Impact on key prey species

Everything in the water is based on weather and temperature. This is how marine animals identify when it’s time to do certain things like mate and lay eggs. If the water is warming earlier in the year, prey species like zooplankton could bloom early which means they won’t be present when juvenile fish need them to feed on. Not to mention the fact that these key prey species may not even be in the right location due to the increase in temperature. Some fish may migrate entirely away from their prey species which could force them to travel further to find food or suffer the consequences.

We have to realise that the impact doesn’t always lead to the demise of fish, but it leads to a lower quality of life for them. When they have to struggle more to find food and feel comfortable in the water, it can impact their bioavailability as well. They may feel more sluggish and not come out in the open water as much. This could reduce catch and reproduction rates again furthering the issue of bioavailability.

Algae blooms and ‘The Blob’

In 2016, the North American Pacific Coast became covered in toxic algae containing deadly levels of chemicals, closing down fisheries from the southern-most tip of California up to Alaska. It was called ‘the blob’ and it was a giant algae bloom caused by unusually warm temperatures in the Pacific Ocean. These blooms are becoming more common and they’re responsible for the death of millions of fish. The blob was believed to extend for hundreds of miles and down as much as 300 feet deep.

These algae blooms are a problem for multiple reasons. First, the algae damages fish gills because it reduces the oxygen in the water and makes it harder for the fish to take in enough water. Algae also threatens us because we can consume shellfish like mussels and clams that filter-feed.

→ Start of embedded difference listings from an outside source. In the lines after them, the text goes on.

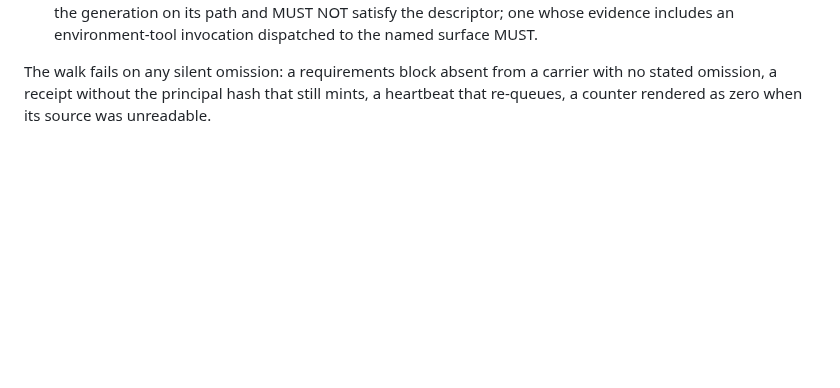
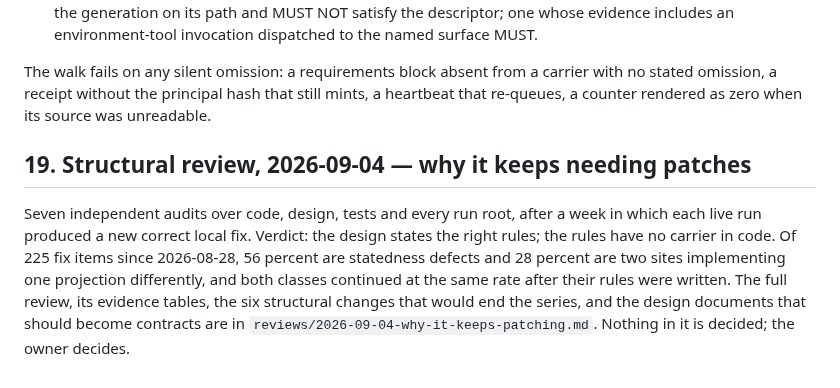
Before and after one commit to ai-personas/ai-personas-design, a Markdown page: 13_DESIGN_VALIDATION.md, the part around the change. GitHub-like rendering; blank space fills up the shorter version.

```diff
--- a/13_DESIGN_VALIDATION.md
+++ b/13_DESIGN_VALIDATION.md
@@ -1746,3 +1746,16 @@ The walk fails on any silent omission: a requirements block absent from a
 carrier with no stated omission, a receipt without the principal hash that
 still mints, a heartbeat that re-queues, a counter rendered as zero when its
 source was unreadable.
+
+## 19. Structural review, 2026-09-04 — why it keeps needing patches
+
+Seven independent audits over code, design, tests and every run root, after a
+week in which each live run produced a new correct local fix. Verdict: the
+design states the right rules; the rules have no carrier in code. Of 225 fix
+items since 2026-08-28, 56 percent are statedness defects and 28 percent are
+two sites implementing one projection differently, and both classes continued
+at the same rate after their rules were written. The full review, its evidence
+tables, the six structural changes that would end the series, and the design
+documents that should become contracts are in
+`reviews/2026-09-04-why-it-keeps-patching.md`. Nothing in it is decided; the
+owner decides.
```
Also changed, not shown: 14_DECISIONS.md (+9 -0 lines), reviews/2026-09-04-why-it-keeps-patching.md (added, +117 -0 lines).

Even if there isn’t any algae present, these shellfish can still contain the toxic chemicals.

How fisheries are combating rising temperatures

The ultimate question is, what do we do? How do we manage these problems and do so in a sustainable way?

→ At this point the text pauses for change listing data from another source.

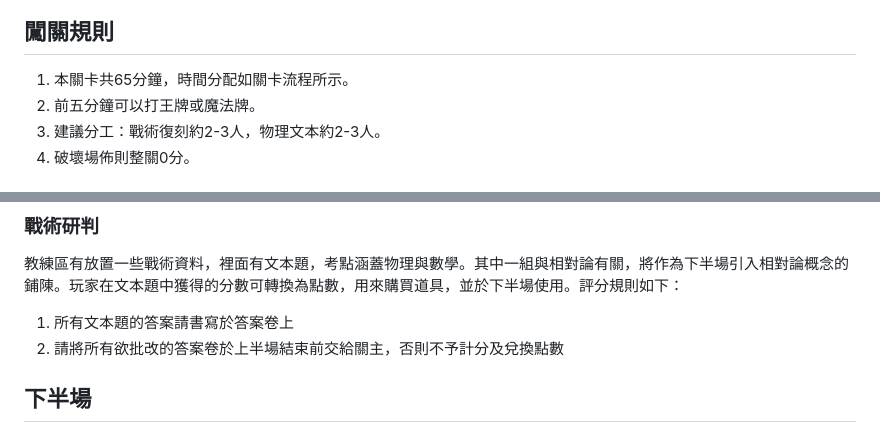
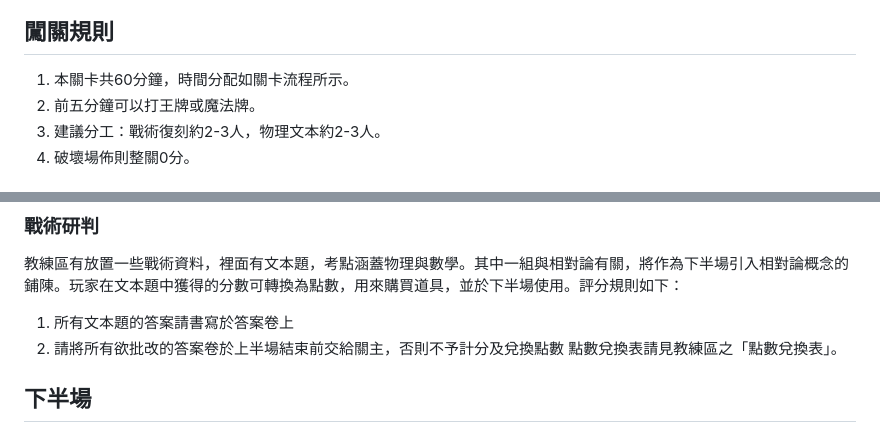
Before and after one commit to tsaijieda/IICC, a Markdown page: poster.md, 2 parts joined by grey strips. Drawn GitHub-style.

```diff
--- a/poster.md
+++ b/poster.md
@@ -9,7 +9,7 @@
 ![場地圖](2.png)
 
 ## 闖關規則
-1. 本關卡共65分鐘，時間分配如關卡流程所示。
+1. 本關卡共60分鐘，時間分配如關卡流程所示。
 2. 前五分鐘可以打王牌或魔法牌。
 3. 建議分工：戰術復刻約2-3人，物理文本約2-3人。
 4. 破壞場佈則整關0分。
@@ -33,7 +33,7 @@
 教練區有放置一些戰術資料，裡面有文本題，考點涵蓋物理與數學。其中一組與相對論有關，將作為下半場引入相對論概念的鋪陳。玩家在文本題中獲得的分數可轉換為點數，用來購買道具，並於下半場使用。評分規則如下：
 1. 所有文本題的答案請書寫於答案卷上
 2. 請將所有欲批改的答案卷於上半場結束前交給關主，否則不予計分及兌換點數
-
+點數兌換表請見教練區之「點數兌換表」。
 
 
 ## 下半場
```
Also changed, not shown: PHYSICAL_GAME_RULES.md (+8 -22 lines), recreate.md (+4 -4 lines).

Unfortunately, many fisheries are already feeling the pinch. Many regions have seen dramatic drops in fish populations due to overfishing and climate change. A third of the ocean’s fish stocks are nearly depleted and as the bioavailability of fish continues to decrease, it’s only going to get worse.

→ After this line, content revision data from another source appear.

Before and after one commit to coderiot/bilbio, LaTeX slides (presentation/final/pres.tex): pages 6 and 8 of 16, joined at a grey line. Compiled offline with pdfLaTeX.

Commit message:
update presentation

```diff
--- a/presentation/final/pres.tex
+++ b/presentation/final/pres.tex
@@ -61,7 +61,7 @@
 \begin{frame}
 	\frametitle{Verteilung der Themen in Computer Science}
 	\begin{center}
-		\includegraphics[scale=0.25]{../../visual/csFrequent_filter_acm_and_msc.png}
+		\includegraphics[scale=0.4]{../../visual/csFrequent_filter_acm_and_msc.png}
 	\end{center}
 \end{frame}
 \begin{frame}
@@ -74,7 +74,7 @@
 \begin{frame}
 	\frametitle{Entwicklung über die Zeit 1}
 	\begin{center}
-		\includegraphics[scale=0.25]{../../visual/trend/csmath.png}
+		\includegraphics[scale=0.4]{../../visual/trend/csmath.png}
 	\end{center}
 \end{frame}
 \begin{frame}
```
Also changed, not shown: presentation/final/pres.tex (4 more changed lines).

Protecting natural carbon storage is one way that experts believe we can help slow down the increase in temperature. Carbon is stored in trees and soil so by increasing the amount of mangroves, sea grass and salt marshes, it will reduce emissions and help revitalise the ocean. We also need to end bottom trawling on the sea floor which not only destroys the seabed but also releases as much carbon as the entirety of the air travel industry.

Improved regulation is another way. We need to keep close tabs on illegal fishing and especially on the countries most responsible for it. Countries throughout Asia as well as the United States are known for loose policies and minimal enforcement. To restore a dwindling fish population, we need to give fish every chance they have to catch up.

Lastly, everything we put in the water has a direct impact on its quality from something as small as what we wear when we swim to the fossil fuel emissions from fishing boats. We need to engage in sustainable management of our fishing procedures as well as our consumption of seafood. Less waste, less bycatch and better practices will lead to a better future for our fish and our seas.